“The general object of the Law is twofold: the well-being of the soul, and the well-being of the body. The well-being of the soul is promoted by correct opinions communicated to the people according to their capacity. … The well-being of the body is established by a proper management of the relations in which we live one to another. This we can attain in two ways: first by removing all violence from our midst: that is to say, that we do not do every one as he pleases, desires, and is able to do; but every one of us does that which contributes towards the common welfare. Secondly, by teaching every one of us such good morals as must produce a good social state. Of these two objects, the one, the well-being of the soul, or the communication of correct opinions, comes undoubtedly first in rank, but the other, the well-being of the body, the government of the state, and the establishment of the best possible relations among men, is anterior in nature and time.” (MN 3:27)

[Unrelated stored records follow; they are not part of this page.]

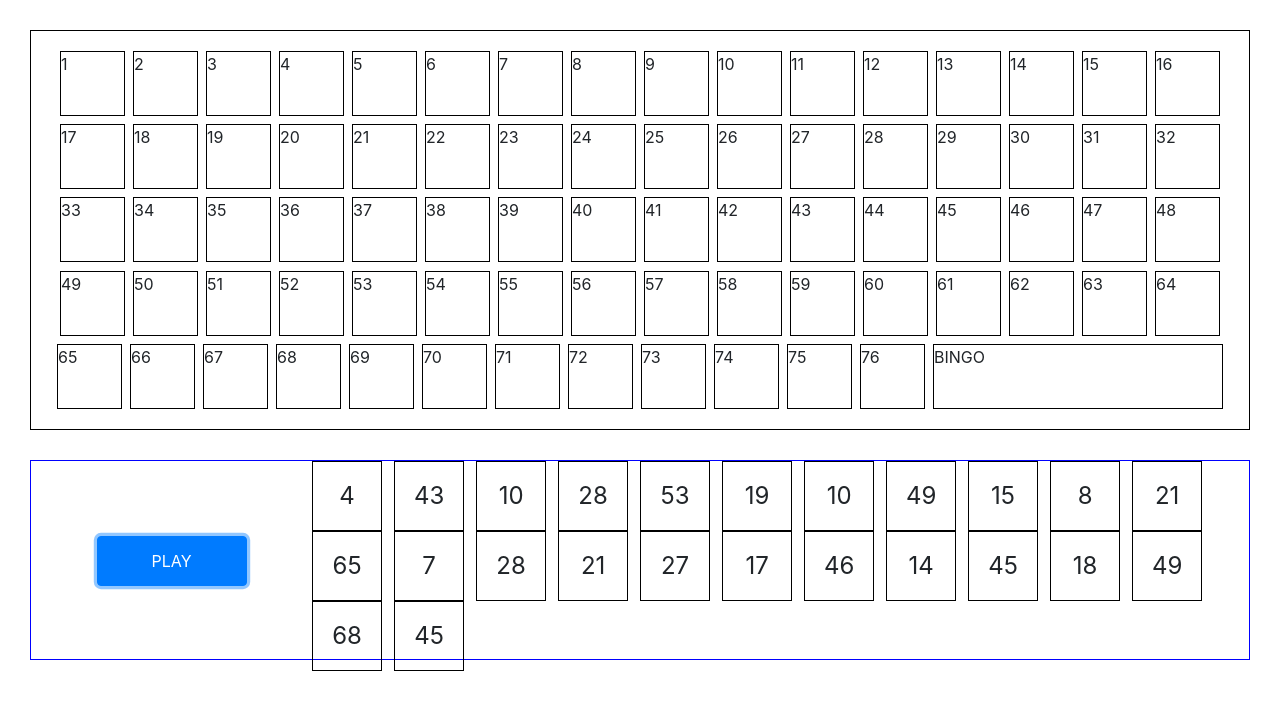
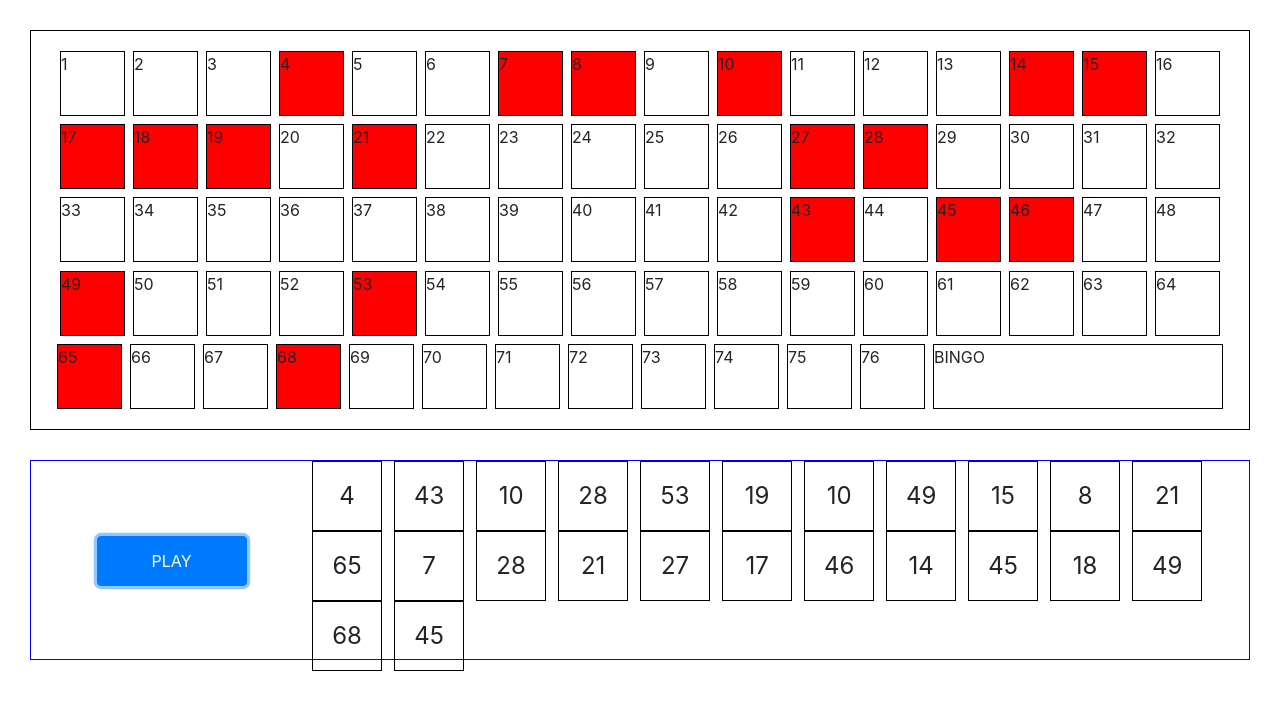
Before and after one commit to azizmatyakubov/Strive-Homework-M1D9, a plain HTML site: page index.html in a window 1280 px wide. Both pictures are taken after a click on the button "PLAY". Drawn offline with nearby package versions, Linux system fonts and the light colour scheme.

Commit message:
make red selected numbers

```diff
--- a/script.js
+++ b/script.js
@@ -9,6 +9,7 @@ const displayNumbers = () => {
     for(let i=1; i<=76; i++) {
         let numberNode = document.createElement('div')
         numberNode.classList.add('number')
+        numberNode.setAttribute('id', i)
         numberNode.innerText = i
         container.appendChild(numberNode)
     }
@@ -19,10 +20,16 @@ const displayNumbers = () => {
     container.appendChild(lastDiv)
 }
 
+
+
 const getRandomNumber = () => {
     let randomNumberTable = document.getElementById('randomNumber')
     randomNumberTable.innerHTML = ''
-    let randomNums = []
+
+
+
+    var randomNums = []
+
     for(let i=0; i<24; i++) {
         let randomNum = Math.floor(Math.random() * 77)
         randomNums.push(randomNum)
@@ -30,7 +37,11 @@ const getRandomNumber = () => {
         randomNumberNode.classList.add('randomNumber')
         randomNumberNode.innerText = randomNums[i]
         randomNumberTable.appendChild(randomNumberNode)
+
+        let bingoNumber = document.getElementById(randomNum)
+        bingoNumber.classList.add('selected')
     }
 
-    console.log(randomNums)
+
+
 }
--- a/style.css
+++ b/style.css
@@ -68,3 +68,7 @@ button {
     width: 150px;
     height: 50px;
 }
+
+.selected {
+    background-color: red;
+}
```
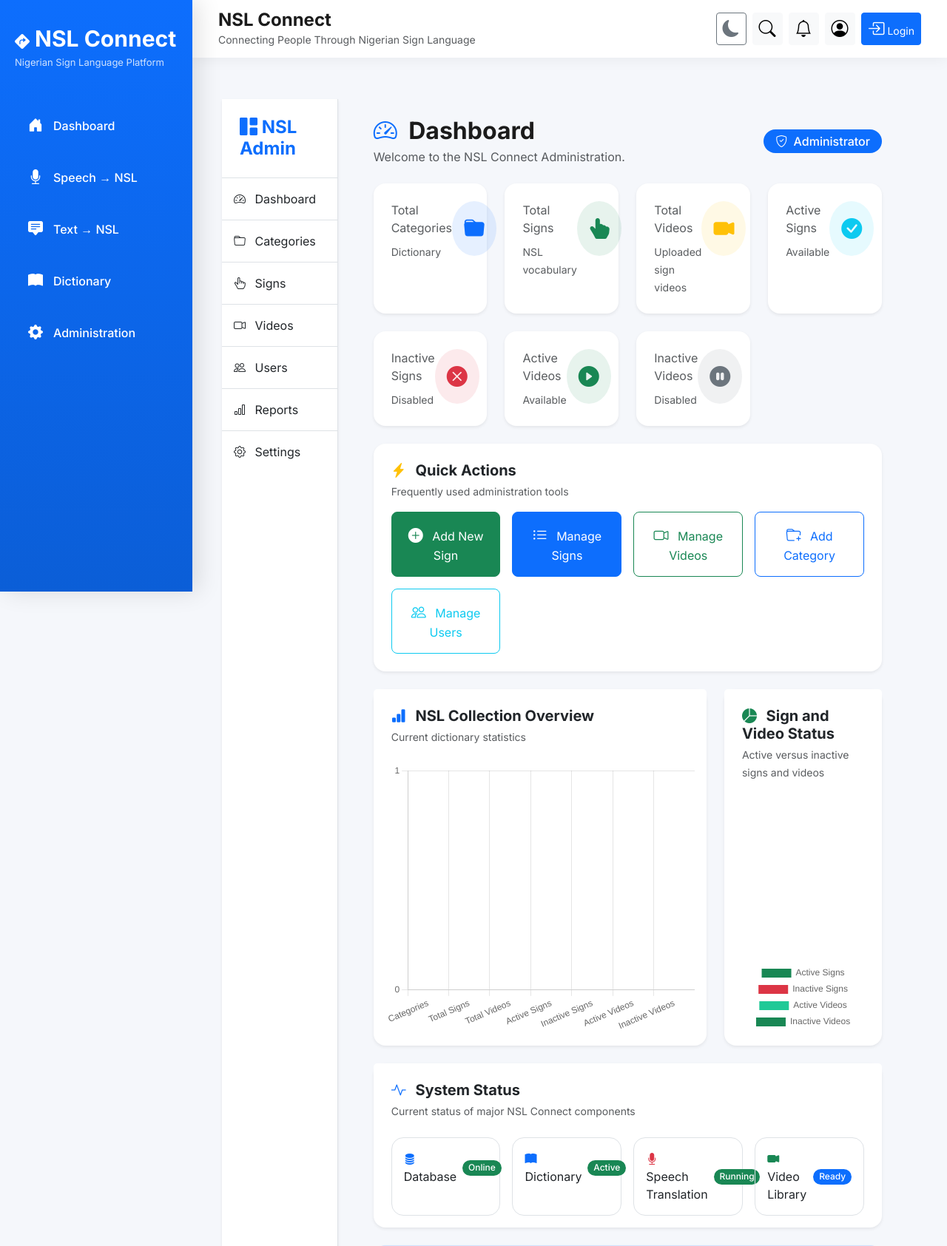
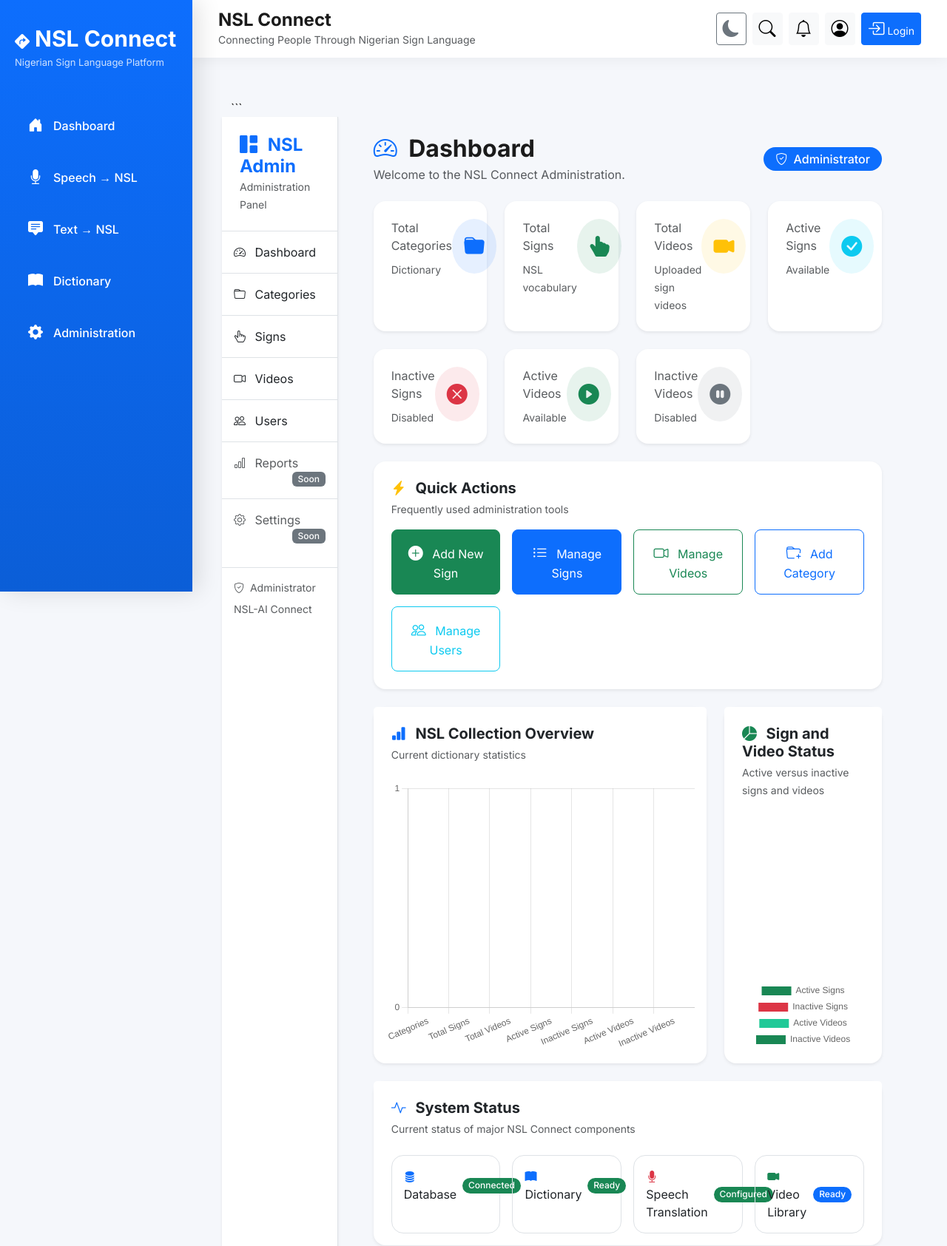
Before and after one commit to ashibekongg-star/multimodal-nsl-platform, a Python web app: template app/templates/admin/dashboard.html in a window 1280 px wide. Shown: the top 1685 px of the page at 74% size. Run offline with Jinja, Linux system fonts and the light colour scheme; the template is opened without the code that fills it, so the values that code supplies are empty; some libraries are stand-ins or nearby versions.

Commit message:
Improve admin dashboard navigation and charts

````diff
--- a/app/templates/admin/admin_base.html
+++ b/app/templates/admin/admin_base.html
@@ -4,29 +4,55 @@
 
 <div class="container-fluid">
 
-    <div class="row">
+```
+<div class="row min-vh-100">
 
-        <!-- Sidebar -->
 
-        <div class="col-md-3 col-lg-2 bg-white border-end shadow-sm min-vh-100 p-0">
+    <!-- =====================================================
+         ADMIN SIDEBAR
+    ====================================================== -->
+
+    <div class="col-md-3 col-lg-2 bg-white border-end shadow-sm p-0">
+
+        <div class="sticky-top">
+
+            <!-- BRAND -->
 
             <div class="p-4 border-bottom">
 
-                <h4 class="text-primary fw-bold mb-0">
+                <a href="{{ url_for('admin.dashboard') }}"
+                   class="text-decoration-none">
 
-                    <i class="bi bi-grid-1x2-fill"></i>
+                    <h4 class="text-primary fw-bold mb-0">
 
-                    NSL Admin
+                        <i class="bi bi-grid-1x2-fill me-2"></i>
 
-                </h4>
+                        NSL Admin
+
+                    </h4>
+
+                </a>
+
+                <small class="text-muted">
+                    Administration Panel
+                </small>
 
             </div>
 
+
+            <!-- NAVIGATION -->
+
             <div class="list-group list-group-flush">
+
+
+                <!-- DASHBOARD -->
 
                 <a
                     href="{{ url_for('admin.dashboard') }}"
-                    class="list-group-item list-group-item-action py-3">
+                    class="list-group-item list-group-item-action py-3
+                    {% if request.endpoint == 'admin.dashboard' %}
+                        active
+                    {% endif %}">
 
                     <i class="bi bi-speedometer2 me-2"></i>
 
@@ -34,9 +60,20 @@
 
                 </a>
 
+
+                <!-- CATEGORIES -->
+
                 <a
                     href="{{ url_for('admin.categories') }}"
-                    class="list-group-item list-group-item-action py-3">
+                    class="list-group-item list-group-item-action py-3
+                    {% if request.endpoint in [
+                        'admin.categories',
+                        'admin.add_category',
+                        'admin.edit_category',
+                        'admin.delete_category'
+                    ] %}
+                        active
+                    {% endif %}">
 
                     <i class="bi bi-folder me-2"></i>
 
@@ -44,9 +81,21 @@
 
                 </a>
 
+
+                <!-- SIGNS -->
+
                 <a
                     href="{{ url_for('admin.signs') }}"
-                    class="list-group-item list-group-item-action py-3">
+                    class="list-group-item list-group-item-action py-3
+                    {% if request.endpoint in [
+                        'admin.signs',
+                        'admin.add_sign',
+                        'admin.edit_sign',
+                        'admin.view_sign',
+                        'admin.delete_sign'
+                    ] %}
+                        active
+                    {% endif %}">
 
                     <i class="bi bi-hand-index-thumb me-2"></i>
 
@@ -54,18 +103,41 @@
 
                 </a>
 
+
+                <!-- VIDEOS -->
+
                 <a
                     href="{{ url_for('admin.videos') }}"
-                    class="list-group-item list-group-item-action py-3">
+                    class="list-group-item list-group-item-action py-3
+                    {% if request.endpoint in [
+                        'admin.videos',
+                        'admin.delete_video'
+                    ] %}
+                        active
+                    {% endif %}">
 
                     <i class="bi bi-camera-video me-2"></i>
+
                     Videos
 
                 </a>
 
+
+                <!-- USERS -->
+
                 <a
                     href="{{ url_for('admin.users') }}"
-                    class="list-group-item list-group-item-action py-3">
+                    class="list-group-item list-group-item-action py-3
+                    {% if request.endpoint in [
+                        'admin.users',
+                        'admin.add_user',
+                        'admin.view_user',
+                        'admin.edit_user',
+                        'admin.delete_user',
+                        'admin.toggle_user_status'
+                    ] %}
+                        active
+                    {% endif %}">
 
                     <i class="bi bi-people me-2"></i>
 
@@ -73,38 +145,60 @@
 
                 </a>
 
-                <a
-                    href="#"
-                    class="list-group-item list-group-item-action py-3">
+
+                <!-- REPORTS - COMING SOON -->
+
+                <span
+                    class="list-group-item py-3 text-muted"
+                    title="Reports module coming soon">
 
                     <i class="bi bi-bar-chart me-2"></i>
 
                     Reports
 
-                </a>
+                    <span class="badge bg-secondary float-end">
+                        Soon
+                    </span>
 
-                <a
-                    href="#"
-                    class="list-group-item list-group-item-action py-3">
+                </span>
+
+
+                <!-- SETTINGS - COMING SOON -->
+
+                <span
+                    class="list-group-item py-3 text-muted"
+                    title="Settings module coming soon">
 
                     <i class="bi bi-gear me-2"></i>
 
                     Settings
 
-                </a>
+                    <span class="badge bg-secondary float-end">
+                        Soon
+                    </span>
+
+                </span>
 
             </div>
 
-        </div>
 
-        <!-- Main Content -->
+            <!-- ADMIN FOOTER -->
 
-        <div class="col-md-9 col-lg-10">
+            <div class="p-3 border-top mt-3">
 
-            <div class="p-4">
+                <div class="small text-muted mb-2">
 
-                {% block admin_content %}
-                {% endblock %}
+                    <i class="bi bi-shield-check me-1"></i>
+
+                    Administrator
+
+                </div>
+
+                <div class="small text-muted">
+
+                    NSL-AI Connect
+
+                </div>
 
             </div>
 
@@ -112,8 +206,38 @@
 
     </div>
 
+
+    <!-- =====================================================
+         MAIN CONTENT
+    ====================================================== -->
+
+    <div class="col-md-9 col-lg-10">
+
+        <main class="p-3 p-md-4">
+
+            {% block admin_content %}
+            {% endblock %}
+
+        </main>
+
+    </div>
+
 </div>
+```
+
+</div>
+
+<!-- =========================================================
+     CHART.JS
+========================================================= -->
 
 <script src="https://cdn.jsdelivr.net/npm/chart.js"></script>
 
+<!-- =========================================================
+     PAGE-SPECIFIC SCRIPTS
+========================================================= -->
+
+{% block scripts %}
 {% endblock %}
+
+{% endblock %}
--- a/app/templates/admin/dashboard.html
+++ b/app/templates/admin/dashboard.html
@@ -576,7 +576,7 @@ Dashboard
                             </span>
 
                             <span class="badge bg-success rounded-pill">
-                                Online
+                                Connected
                             </span>
 
                         </div>
@@ -602,7 +602,7 @@ Dashboard
                             </span>
 
                             <span class="badge bg-success rounded-pill">
-                                Active
+                                Ready
                             </span>
 
                         </div>
@@ -628,7 +628,7 @@ Dashboard
                             </span>
 
                             <span class="badge bg-success rounded-pill">
-                                Running
+                                Configured
                             </span>
 
                         </div>
````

In other words, the second objective, the establishment of a lawful society based on morals and ethics is a stepping-stone towards the ultimate goal of acquiring correct theological opinions.
“It is also the object of the perfect Law to make man reject, despise, and reduce his desires as much as is in his power. He should only give way to them when absolutely necessary. It is well known that it is intemperance in eating, drinking, and sexual intercourse that people mostly rave and indulge in; and these very things counteract the ulterior perfection of man, impede at the same time the development of his first perfection, and generally disturb the social order of the country and the economy of the family. For by following entirely the guidance of lust, in the manner of fools, man loses his intellectual energy, injures his body, and perishes before his natural time; sighs and cares multiply; there is an increase of envy, hatred, and warfare for the purpose of taking what another possesses.” (MN 3:33)
Moral and ethics are not only necessary for the good and lawful functioning of society, they are also necessary to our intellectual development. If all our intellectual energies are directed towards self-gratification, there is no room for intellectual development. Furthermore, our perspective becomes distorted where banal things take on great importance clouding our judgment.
The commandments have to address not only individuals with their great variation of personality and nature but also society as a whole while at the same time stimulating their thinking, both the individual and the collective. A commandment will affect different people differently. It will affect different societies and cultures differently. As humanity advances and as the Jewish people develop, the same Mitzvah may affect them differently than it did other generations. The Torah tells us that the Mitzvot are eternal and will be binding on all generations no matter how developed we are. Indeed, even when the utopian society develops, the Messianic times, no Mitzvah will become obsolete. Obviously, for the commandments to remain relevant at all times, their meaning changes with every person and for every society. Blowing the Shofar may take on a different meaning for someone who lived in medieval times when noisemaking was part of warfare and someone who lives in modern times when such methods are obsolete. It will take on a different meaning for someone who is philosophically inclined and one who is not. It will however affect everyone in his own way and accomplish its underlying purpose which is to make us aware and think about the One who commanded it, again each of us at his level of understanding. Clearly, giving an explicit reason for the commandment would be counterproductive. That is how I understand Rambam at the end of Hilchot Me’ilah –
A person should contemplate the laws of the Holy Torah and [strive to] understand their ultimate purpose to the best of his ability. When confronted by something [a Mitzvah] that he cannot find a reason for nor a purpose, it should not be made light of and he should not attempt to climb to high levels [make up reasons that are not rational – DG] lest he stray [outside the fence]. He should also not think about them in a way he would about mundane matters. (I will leave the rest without translation).
I wish all my friends and readers a Ketiva Vechatima Tova and a good and meaningful year.